Manila: Mau Dizon, a marketing officer in one of the largest Philippine banks, is among millions of Filipino taxpayers who stand to benefit from President Rodrigo Duterte's tax reform plan that aims to return to consumers 860 billion pesos ($17 billion) over five years.
Dizon will pay lower taxes under the proposed reform and is likely to spend most of the savings on staples, which account for about a third of her family's monthly budget.
"The additional income will matter since we have one of the highest taxes and prices are rising," she said.
Not surprisingly, Philippine retailers have beaten the 23 percent advance in the benchmark stock index, Southeast Asia's best performer this year.
Rally has steam
Metropolitan Bank & Trust Co., the nation's third-largest money manager, says the rally still has steam because the favourable impact of the tax cuts on disposable incomes won't be short-lived.
"The story for retailers is far from over as the tax cuts will have a multi-year income effect," said John Padilla, head of equities investment at Metropolitan Bank, which manages 440 billion pesos in assets.
"Consumer companies will gain, particularly those that provide the basics, but retailers are the clear winners from the tax plan."
Puregold Price Club Inc., a grocery operator, and Robinsons Retail Holdings Inc., which runs supermarkets and drugstores, have risen 39 percent each this year, while Philippine Seven Corp., the largest convenience store operator, is up 24 percent. SSI Group Inc., a retailer of high-end brands such as Prada and Gucci, has surged 62 percent.
Depending on what lawmakers approve, taxpayers may get between 860 billion pesos to 945 billion pesos from 2018 through 2022, according to Finance Department estimates in August. Not all consumer stocks will gain from the plan, which is expected to be passed by year-end.
Food and beverages makers are less appealing than pure retailers to investors including ATR Asset Management.
The reason: their margins are under threat from a weak peso and rising oil prices.
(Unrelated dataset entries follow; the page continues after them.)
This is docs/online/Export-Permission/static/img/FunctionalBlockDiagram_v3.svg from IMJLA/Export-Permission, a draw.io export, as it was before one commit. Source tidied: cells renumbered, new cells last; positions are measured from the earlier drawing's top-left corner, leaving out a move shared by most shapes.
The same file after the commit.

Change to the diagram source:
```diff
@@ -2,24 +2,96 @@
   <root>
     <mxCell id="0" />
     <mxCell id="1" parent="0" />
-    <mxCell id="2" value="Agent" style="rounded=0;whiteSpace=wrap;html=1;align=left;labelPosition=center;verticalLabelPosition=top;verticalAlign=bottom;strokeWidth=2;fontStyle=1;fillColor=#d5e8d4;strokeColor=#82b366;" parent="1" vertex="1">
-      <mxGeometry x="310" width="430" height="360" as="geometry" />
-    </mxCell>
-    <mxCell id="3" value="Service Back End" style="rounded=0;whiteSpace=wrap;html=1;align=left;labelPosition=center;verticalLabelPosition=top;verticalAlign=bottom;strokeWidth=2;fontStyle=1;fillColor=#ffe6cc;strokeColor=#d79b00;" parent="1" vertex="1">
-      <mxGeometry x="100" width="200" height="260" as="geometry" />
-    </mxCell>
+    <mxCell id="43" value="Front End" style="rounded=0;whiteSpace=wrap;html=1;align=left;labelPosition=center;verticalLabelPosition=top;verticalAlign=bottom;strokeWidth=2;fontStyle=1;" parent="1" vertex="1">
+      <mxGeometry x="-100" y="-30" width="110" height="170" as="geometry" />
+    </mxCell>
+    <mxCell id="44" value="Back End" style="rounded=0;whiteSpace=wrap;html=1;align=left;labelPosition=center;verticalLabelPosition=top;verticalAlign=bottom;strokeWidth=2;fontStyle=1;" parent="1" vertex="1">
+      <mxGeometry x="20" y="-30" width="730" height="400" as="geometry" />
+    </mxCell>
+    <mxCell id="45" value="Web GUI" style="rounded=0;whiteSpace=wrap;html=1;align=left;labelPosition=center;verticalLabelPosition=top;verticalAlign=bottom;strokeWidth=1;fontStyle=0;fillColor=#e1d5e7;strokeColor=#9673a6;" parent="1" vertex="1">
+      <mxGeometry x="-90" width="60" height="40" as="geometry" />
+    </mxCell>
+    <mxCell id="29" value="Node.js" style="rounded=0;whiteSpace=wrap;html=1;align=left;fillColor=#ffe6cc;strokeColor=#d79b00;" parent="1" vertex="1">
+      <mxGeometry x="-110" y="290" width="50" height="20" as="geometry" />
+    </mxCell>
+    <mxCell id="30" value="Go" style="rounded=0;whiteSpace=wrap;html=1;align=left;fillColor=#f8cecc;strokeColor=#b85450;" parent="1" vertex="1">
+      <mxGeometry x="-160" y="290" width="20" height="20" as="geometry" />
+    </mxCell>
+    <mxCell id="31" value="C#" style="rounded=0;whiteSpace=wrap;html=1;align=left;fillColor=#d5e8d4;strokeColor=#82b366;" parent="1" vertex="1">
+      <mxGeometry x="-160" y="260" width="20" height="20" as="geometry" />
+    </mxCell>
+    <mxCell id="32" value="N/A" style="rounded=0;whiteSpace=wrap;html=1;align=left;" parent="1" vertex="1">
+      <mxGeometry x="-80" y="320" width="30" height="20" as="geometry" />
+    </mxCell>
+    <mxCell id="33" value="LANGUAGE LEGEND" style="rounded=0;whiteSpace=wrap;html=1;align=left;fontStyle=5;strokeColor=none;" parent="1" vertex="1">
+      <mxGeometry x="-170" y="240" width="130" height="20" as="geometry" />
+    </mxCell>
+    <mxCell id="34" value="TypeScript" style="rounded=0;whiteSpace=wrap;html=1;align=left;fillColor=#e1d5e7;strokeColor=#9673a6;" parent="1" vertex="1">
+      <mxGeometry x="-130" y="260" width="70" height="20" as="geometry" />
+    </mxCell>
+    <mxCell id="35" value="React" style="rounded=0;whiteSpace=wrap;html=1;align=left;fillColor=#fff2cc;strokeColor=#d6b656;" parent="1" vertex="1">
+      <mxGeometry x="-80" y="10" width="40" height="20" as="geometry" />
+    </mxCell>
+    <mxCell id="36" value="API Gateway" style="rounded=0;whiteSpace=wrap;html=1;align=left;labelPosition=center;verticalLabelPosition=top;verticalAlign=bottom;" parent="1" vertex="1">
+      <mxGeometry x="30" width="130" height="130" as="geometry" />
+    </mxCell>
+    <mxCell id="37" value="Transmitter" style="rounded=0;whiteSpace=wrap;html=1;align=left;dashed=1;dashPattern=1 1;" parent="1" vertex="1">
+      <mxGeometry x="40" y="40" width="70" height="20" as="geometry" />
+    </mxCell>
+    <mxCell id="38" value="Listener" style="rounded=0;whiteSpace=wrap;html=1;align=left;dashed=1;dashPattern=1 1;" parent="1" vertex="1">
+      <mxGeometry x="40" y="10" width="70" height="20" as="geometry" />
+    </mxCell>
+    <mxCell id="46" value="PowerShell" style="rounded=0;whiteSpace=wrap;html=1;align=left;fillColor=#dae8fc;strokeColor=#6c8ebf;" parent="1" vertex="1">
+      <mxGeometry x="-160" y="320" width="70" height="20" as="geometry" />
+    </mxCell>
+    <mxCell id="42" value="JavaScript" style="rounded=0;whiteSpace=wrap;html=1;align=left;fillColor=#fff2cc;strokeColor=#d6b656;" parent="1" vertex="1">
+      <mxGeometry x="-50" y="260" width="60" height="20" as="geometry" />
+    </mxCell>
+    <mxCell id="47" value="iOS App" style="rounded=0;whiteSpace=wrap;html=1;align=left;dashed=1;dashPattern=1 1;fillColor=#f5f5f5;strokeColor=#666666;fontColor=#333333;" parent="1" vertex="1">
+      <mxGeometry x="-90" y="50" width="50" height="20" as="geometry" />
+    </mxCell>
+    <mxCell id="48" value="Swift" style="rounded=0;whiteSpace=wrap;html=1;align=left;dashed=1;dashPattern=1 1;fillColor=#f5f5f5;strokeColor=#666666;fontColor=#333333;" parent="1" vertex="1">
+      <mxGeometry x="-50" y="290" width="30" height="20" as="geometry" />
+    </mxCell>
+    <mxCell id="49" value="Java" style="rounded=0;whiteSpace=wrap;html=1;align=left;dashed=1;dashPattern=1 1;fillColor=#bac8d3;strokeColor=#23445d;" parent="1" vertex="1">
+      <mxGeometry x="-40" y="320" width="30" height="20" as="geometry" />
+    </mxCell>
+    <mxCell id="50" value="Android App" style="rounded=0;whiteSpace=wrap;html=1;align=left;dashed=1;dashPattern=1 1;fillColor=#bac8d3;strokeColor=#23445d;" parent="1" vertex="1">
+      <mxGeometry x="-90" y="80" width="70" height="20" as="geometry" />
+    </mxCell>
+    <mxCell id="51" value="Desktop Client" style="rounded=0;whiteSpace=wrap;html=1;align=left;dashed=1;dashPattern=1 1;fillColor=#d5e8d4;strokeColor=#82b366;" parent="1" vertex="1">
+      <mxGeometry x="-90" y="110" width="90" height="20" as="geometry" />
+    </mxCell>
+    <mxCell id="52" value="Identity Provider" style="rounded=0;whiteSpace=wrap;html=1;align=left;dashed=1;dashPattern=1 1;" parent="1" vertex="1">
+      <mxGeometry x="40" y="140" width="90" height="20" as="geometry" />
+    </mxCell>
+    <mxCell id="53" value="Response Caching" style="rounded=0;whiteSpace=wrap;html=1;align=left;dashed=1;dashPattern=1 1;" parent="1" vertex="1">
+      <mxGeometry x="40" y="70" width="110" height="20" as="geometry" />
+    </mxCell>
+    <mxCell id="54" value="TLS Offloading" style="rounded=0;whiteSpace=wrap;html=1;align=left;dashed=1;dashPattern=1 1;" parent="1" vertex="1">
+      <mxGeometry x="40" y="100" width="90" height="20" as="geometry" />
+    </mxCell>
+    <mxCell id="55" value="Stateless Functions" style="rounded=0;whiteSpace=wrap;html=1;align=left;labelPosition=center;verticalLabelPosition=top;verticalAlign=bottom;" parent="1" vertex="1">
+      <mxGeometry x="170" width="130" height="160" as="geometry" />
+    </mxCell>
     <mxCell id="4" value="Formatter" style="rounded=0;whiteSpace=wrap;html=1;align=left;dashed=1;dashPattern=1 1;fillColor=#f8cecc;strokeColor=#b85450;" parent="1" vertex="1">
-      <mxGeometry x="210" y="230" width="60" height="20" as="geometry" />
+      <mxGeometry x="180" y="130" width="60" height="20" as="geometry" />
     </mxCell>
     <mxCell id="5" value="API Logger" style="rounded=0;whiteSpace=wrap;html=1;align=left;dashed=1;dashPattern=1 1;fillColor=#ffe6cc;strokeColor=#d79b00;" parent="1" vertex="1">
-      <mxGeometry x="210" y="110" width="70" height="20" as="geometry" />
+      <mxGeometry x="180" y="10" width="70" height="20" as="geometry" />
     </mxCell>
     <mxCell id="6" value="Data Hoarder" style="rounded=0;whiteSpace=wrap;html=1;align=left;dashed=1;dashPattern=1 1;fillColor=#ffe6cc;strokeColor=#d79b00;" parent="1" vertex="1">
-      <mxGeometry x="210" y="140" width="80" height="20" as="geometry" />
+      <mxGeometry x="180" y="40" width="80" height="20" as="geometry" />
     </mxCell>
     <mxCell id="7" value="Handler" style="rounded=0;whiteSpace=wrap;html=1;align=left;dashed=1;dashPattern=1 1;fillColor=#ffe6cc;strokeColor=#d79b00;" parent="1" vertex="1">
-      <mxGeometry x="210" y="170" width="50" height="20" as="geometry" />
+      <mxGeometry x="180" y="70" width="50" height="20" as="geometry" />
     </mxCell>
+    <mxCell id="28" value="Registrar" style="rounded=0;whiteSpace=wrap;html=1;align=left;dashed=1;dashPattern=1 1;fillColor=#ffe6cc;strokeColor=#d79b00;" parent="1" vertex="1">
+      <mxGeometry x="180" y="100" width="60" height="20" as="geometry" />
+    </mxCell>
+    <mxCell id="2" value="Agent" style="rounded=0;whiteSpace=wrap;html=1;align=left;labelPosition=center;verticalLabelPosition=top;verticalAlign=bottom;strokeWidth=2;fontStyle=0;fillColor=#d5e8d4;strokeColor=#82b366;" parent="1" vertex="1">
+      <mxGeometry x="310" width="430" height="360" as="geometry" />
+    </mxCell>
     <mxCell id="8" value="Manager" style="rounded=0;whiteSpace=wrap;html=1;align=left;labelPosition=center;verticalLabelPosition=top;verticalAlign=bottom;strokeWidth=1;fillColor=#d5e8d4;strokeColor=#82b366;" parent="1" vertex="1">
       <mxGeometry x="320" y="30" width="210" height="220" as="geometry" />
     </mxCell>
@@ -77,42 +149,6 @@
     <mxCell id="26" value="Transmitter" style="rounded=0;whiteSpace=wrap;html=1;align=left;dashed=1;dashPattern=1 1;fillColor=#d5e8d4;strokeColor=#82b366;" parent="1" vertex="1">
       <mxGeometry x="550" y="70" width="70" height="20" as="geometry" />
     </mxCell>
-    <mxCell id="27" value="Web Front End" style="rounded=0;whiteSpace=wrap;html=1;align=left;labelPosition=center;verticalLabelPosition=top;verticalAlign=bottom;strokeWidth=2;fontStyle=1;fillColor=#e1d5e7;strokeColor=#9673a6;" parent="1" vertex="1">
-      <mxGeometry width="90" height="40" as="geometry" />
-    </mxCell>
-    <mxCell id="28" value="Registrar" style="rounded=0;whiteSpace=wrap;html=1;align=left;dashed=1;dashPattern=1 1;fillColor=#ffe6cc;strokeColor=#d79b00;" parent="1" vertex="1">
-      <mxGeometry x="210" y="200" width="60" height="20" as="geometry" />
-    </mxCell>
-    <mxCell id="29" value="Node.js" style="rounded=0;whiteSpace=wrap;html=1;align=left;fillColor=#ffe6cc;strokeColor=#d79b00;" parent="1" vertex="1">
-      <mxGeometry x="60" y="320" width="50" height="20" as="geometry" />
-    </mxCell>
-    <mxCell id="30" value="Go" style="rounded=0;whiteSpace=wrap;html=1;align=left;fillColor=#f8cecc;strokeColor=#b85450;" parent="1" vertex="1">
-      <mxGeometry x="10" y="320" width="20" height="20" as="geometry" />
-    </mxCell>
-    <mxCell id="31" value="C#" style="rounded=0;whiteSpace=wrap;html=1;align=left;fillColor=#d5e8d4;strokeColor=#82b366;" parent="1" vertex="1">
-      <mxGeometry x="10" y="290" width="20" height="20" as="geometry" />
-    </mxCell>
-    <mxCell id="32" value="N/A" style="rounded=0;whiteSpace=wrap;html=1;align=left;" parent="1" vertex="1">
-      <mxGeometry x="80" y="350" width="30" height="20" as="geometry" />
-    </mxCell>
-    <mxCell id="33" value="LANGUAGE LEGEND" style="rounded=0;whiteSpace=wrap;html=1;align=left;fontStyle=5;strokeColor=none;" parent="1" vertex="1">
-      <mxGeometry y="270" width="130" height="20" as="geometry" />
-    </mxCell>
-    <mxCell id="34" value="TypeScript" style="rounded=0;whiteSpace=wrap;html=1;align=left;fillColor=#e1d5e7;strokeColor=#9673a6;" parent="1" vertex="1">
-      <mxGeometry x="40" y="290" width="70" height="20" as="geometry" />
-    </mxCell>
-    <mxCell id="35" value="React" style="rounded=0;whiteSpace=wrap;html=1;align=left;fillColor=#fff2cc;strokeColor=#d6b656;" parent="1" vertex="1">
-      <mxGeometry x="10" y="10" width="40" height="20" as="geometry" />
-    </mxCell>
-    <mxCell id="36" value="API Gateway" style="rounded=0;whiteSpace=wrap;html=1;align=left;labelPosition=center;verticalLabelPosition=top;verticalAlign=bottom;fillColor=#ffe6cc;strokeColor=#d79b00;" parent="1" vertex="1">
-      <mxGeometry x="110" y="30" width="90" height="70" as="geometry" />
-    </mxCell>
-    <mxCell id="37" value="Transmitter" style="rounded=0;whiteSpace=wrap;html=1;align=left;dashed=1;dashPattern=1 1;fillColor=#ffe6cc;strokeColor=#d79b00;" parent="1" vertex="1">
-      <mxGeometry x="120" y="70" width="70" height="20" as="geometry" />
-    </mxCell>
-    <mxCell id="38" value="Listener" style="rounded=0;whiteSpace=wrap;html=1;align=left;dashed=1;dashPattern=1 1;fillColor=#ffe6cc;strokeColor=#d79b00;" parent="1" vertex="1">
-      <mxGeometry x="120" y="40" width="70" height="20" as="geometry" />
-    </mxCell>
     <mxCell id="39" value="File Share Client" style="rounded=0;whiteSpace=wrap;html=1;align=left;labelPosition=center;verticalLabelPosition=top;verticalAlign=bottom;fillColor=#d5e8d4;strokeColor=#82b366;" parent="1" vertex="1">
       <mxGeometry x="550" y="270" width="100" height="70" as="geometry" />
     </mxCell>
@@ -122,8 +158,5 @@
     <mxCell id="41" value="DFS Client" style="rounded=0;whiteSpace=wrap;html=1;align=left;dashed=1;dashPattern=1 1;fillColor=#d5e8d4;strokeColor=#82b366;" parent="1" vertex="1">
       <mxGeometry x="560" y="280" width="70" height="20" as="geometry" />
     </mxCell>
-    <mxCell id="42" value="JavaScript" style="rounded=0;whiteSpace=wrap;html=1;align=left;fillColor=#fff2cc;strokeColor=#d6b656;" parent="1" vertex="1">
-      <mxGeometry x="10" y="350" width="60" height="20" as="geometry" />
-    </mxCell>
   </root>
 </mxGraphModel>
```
Pepsi-Cola Products Philippines Inc. and Universal Robina Corp., a bottler of iced tea and snacks-food manufacturer, have seen shares drop more than 7 percent this year amid a plan to tax sugary drinks.
"The preferred play is more retail than consumer manufacturing companies, which potentially face higher input costs and a very competitive landscape," said Julian Tarrobago, head of equities at ATR Asset, which manages 104 billion pesos of assets.
Restaurant operators such as Jollibee Foods Corp., Max's Group Inc., and Shakey's Pizza Asia Ventures Inc. are better bets than food and drinks companies, according to April Lee-Tan, head of research at COL Financial Group Inc.
After all, eating-out was the third-largest expense for the average Philippine family in 2015, while food, clothing, medicine and spending on consumer durables cornered 40 percent of the budget, government data show.
Still, not all investors are betting on one-way gain in retailers' shares, given their elevated valuations. Puregold, Robinsons and SSI trade at 22 times to 25 times 12-month forward estimated earnings, versus a multiple of 19 for the benchmark index.
"Investors who don't have a position might want to wait for a correction as valuations of these stocks aren't cheap," said Jonathan Ravelas, chief market strategist at BDO Unibank Inc. The market has "already tucked in the potential benefit of the tax cuts."
Metropolitan's Padilla is happy holding on to shares of Puregold and Robinsons he's been buying over the past year.
"We haven't seen the last of the rally," he said. "We want to enjoy the ride."